Does complexity rule out meaningful democracy?

When socialists speak of democracy we mean something very different from the concept the mainstream media provides. Instead of giving you permission to vote for some toff or careerist to serve and define your political interests (improbably) for five years we insist that any meaning democracy must entail the involvement of the community at every level in political/economic decision making.

When confronted by this definition of democracy our rulers and their media are incredulous and produce a torrent of reasons why this is impractical at best and political madness at worst. Most of the objections are ideological and do not deserve any serious consideration but there is one that has to be discussed: Does our technological culture depend almost entirely on the expertise of a minority of specialists whose knowledge cannot be easily understood by the ‘layman’ and is therefore inaccessible to democratic debate and decision? Are these ‘technocrats’ the only ones with the talent and ability to make decisions concerning, for instance, scientific research and technological application?

What happens today

Before we attempt to answer this let us consider how such decisions are made in the present economic system. Science and technology are usually financed in two ways within capitalism – either via the state (universities and the military) or through so called ‘private’ investment by big business. These two approaches are motivated essentially by the same desired end – to enhance the wealth and power of the capitalist class. Any benefit enjoyed by the wider community is merely a by-product of this economic dynamic. Over the years within many industries scandals have been exposed as a result of the contradiction between the economic imperatives of profit and the integrity of scientific research. Scientists are human and as such are subjected to the same cultural and political pressures as the rest of us. When science is subverted by economic and political interests then disaster is always a possibility.

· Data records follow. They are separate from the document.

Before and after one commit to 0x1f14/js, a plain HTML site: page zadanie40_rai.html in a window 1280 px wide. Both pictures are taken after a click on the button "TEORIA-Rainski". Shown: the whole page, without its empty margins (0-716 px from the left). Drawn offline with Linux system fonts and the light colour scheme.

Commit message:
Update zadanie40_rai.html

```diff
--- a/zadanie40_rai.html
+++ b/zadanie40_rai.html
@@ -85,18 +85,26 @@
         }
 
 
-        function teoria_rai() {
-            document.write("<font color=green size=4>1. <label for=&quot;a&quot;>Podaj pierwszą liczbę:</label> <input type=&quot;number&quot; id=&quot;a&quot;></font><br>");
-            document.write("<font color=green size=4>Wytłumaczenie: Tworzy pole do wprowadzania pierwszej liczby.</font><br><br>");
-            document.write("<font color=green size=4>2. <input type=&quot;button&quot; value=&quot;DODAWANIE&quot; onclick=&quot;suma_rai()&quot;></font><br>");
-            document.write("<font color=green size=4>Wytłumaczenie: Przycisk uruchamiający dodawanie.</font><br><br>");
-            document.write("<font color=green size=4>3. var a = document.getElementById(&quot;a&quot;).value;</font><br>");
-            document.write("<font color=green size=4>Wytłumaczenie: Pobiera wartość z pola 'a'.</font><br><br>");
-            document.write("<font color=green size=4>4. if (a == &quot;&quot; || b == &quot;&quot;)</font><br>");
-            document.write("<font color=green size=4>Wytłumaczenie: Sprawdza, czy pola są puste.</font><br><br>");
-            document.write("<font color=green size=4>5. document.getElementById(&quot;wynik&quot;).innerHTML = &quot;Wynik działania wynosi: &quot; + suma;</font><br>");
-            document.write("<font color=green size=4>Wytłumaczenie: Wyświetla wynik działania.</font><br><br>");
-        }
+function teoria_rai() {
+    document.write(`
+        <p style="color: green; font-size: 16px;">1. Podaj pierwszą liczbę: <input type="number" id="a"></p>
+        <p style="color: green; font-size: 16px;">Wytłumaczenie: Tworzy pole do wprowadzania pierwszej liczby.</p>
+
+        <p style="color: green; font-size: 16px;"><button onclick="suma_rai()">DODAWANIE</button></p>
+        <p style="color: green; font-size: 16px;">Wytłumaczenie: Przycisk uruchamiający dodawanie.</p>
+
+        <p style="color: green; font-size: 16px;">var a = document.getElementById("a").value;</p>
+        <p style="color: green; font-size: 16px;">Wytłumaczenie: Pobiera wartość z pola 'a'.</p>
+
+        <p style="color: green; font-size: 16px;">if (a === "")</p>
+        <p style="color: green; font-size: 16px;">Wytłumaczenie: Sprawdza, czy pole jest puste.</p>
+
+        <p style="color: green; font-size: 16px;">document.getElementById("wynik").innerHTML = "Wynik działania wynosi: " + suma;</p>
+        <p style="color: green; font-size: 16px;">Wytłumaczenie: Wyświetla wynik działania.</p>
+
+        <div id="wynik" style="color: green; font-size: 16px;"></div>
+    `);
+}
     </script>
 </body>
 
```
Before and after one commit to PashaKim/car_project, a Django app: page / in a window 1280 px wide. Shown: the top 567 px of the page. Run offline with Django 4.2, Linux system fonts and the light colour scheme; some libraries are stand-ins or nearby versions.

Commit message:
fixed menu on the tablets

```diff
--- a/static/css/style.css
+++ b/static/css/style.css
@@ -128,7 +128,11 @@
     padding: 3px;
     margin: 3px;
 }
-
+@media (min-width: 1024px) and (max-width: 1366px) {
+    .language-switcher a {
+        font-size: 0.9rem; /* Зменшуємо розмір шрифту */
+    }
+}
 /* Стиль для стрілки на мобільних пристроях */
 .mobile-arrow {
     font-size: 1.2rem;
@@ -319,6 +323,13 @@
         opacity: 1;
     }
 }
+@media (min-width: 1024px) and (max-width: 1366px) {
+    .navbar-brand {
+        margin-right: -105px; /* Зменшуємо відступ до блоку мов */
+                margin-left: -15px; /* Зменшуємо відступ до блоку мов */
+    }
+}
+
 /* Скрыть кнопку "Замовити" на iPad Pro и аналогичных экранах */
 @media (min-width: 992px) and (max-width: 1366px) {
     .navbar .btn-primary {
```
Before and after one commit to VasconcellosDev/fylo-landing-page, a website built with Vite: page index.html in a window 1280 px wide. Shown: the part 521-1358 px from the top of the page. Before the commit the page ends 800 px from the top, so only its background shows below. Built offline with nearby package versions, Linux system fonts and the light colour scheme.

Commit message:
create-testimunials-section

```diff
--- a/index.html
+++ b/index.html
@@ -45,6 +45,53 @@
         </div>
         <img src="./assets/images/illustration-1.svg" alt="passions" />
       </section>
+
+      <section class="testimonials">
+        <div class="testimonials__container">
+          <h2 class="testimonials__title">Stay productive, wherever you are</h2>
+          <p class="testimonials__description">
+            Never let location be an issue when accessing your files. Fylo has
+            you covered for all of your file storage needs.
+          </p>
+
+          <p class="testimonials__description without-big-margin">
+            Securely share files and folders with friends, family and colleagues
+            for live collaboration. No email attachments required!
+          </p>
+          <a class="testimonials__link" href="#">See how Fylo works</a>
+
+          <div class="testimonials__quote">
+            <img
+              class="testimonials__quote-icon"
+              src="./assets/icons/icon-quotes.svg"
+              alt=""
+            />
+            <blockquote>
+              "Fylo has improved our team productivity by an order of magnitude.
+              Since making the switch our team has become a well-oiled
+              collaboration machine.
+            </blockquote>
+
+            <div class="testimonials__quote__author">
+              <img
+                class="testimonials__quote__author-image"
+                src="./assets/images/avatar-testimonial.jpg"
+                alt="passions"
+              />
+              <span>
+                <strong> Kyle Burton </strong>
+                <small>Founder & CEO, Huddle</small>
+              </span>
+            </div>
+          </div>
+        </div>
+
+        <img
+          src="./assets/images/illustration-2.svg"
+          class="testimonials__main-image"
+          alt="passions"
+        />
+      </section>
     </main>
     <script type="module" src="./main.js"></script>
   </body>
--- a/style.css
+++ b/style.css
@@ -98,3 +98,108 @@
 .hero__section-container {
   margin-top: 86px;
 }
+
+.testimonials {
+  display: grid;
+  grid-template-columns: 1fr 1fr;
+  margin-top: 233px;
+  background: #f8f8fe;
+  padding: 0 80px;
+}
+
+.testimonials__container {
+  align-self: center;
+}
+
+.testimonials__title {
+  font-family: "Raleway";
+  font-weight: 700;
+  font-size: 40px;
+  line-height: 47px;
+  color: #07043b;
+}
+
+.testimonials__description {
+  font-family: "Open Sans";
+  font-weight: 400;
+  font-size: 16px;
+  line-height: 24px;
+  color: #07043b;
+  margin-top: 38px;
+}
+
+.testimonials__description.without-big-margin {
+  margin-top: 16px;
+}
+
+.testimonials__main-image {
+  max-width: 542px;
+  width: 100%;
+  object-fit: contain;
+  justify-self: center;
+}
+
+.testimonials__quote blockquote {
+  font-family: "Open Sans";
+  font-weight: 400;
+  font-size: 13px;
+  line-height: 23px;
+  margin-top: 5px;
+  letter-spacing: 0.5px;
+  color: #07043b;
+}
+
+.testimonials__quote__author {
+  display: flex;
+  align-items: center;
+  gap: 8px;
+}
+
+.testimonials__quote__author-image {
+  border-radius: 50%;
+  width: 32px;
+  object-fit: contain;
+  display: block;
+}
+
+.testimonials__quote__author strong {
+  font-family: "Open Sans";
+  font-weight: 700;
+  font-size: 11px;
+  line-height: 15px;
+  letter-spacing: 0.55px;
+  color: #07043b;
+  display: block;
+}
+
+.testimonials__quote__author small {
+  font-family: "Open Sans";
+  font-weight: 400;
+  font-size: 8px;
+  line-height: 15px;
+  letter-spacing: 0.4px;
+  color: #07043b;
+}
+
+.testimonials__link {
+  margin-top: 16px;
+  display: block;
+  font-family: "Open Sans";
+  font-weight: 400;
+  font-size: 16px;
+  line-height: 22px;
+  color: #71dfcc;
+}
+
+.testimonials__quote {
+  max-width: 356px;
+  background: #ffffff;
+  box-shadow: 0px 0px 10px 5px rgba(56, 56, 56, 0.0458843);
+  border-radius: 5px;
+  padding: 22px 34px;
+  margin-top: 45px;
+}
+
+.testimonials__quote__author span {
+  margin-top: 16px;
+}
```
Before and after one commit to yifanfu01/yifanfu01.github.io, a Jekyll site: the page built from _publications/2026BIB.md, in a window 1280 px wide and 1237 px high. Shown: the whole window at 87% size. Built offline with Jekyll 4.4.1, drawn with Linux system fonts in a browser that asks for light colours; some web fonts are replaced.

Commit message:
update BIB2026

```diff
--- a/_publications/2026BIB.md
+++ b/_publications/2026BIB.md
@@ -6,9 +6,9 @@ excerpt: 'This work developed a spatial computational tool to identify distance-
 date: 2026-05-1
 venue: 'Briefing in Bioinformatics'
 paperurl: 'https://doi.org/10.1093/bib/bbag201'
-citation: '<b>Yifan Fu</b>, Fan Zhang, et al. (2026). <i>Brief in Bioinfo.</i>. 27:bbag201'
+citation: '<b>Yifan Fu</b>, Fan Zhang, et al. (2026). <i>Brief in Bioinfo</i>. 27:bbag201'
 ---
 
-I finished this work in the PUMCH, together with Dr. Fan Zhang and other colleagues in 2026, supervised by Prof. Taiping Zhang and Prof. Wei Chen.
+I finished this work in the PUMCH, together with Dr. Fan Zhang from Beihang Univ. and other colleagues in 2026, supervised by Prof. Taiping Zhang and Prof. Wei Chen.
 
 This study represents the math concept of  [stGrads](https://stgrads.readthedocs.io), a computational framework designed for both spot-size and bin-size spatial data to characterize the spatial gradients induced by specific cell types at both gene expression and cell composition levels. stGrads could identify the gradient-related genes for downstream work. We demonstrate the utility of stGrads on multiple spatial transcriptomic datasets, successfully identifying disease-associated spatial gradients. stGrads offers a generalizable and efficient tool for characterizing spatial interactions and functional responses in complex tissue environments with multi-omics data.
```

Although the owners of the capital that is invested in these industries do take some notice of their tame ‘technocrats’ they listen much more attentively to their accountants. When couched in such phrases as ‘cost benefit’ in terms of the expected return on investment it sounds almost rational – if we are prepared to tolerate the obfuscation and inevitable dangers this entails. The point being, in terms of this debate, that it’s not primarily the ‘experts’ who make decisions about research and technological application but investment advisors (motivated solely by the need to enhance their clients’ investment portfolios).

Politicians share this perspective when deciding how their masters’ tax dollars are to be spent in terms of state investment in science and technology. In other words, in this respect, the technological experts have no political power at all. It would seem that this particular criticism of socialist democracy is specious since whenever the experts’ advice conflicts with economic expectations they are side-lined or ignored completely.

How it could be

Would socialism represent an improvement in the rational application of science and technology to production for need instead of profit?

The decision of the allocation of resources within socialism would have three stages: Dissemination of information, debate and vote.

The first part would rely on the expertise and talent of those involved within the relevant industries, in this case scientists and technologists. Because of the absence of political pressures they would be free to articulate candidly about the benefits and risks of developing certain productive technologies. There would have to be an element of trust in taking this advice but as in criminal trials this will be balanced by experts who take a different perspective.

A debate by the wider community would then take place using this information and evaluating possible contrasting opinions. Again, as in present day trials, the community will be asked which course to take based on their assessment of which evidence they find the most compelling. As is the case now mistakes will be made but at least they will be the result of honest error rather than Machiavellian political intrigue and corruption which is so ubiquitous today. Within this political culture scientists (and their spokesmen/women) will not exhibit the sometimes arrogant and elitist attitudes they do today – after all their future and that of their children will depend on the decisions made. Being a scientist will mean incorporating the ability to communicate about their work with others (as indeed some of the greatest scientists do presently).

Undoubtedly the level of education, both political and general, would be much higher within socialism – we do not concur with the elitist position that only a minority of the community will ever have the intelligence to make these important decisions. Again, if we live in some kind of elitist meritocracy (as the propaganda would have us believe) then the obvious political and scientific disasters that decorate capitalism’s history would imply the failure of this illusory bourgeois approach to ‘democracy’.

We maintain that no meaningful democracy is possible until the decisions concerning the production of the means of life are taken under the democratic control of the whole community. That this is a possibility will make the motivation for democratic activity so much more exciting – in contrast to the obvious impotent and cynical gatherings which parish, county, regional and national councils/governments now represent. Production for profit is the antithesis to democracy because it can only ever work in the interests of the parasitic minority. Democracy is still a concept that waits patiently in the wings of history’s theatre, ready for the consciousness that will finally bring it to center stage.

Andrew Westley

Socialist Standard, No. 1337, January 2016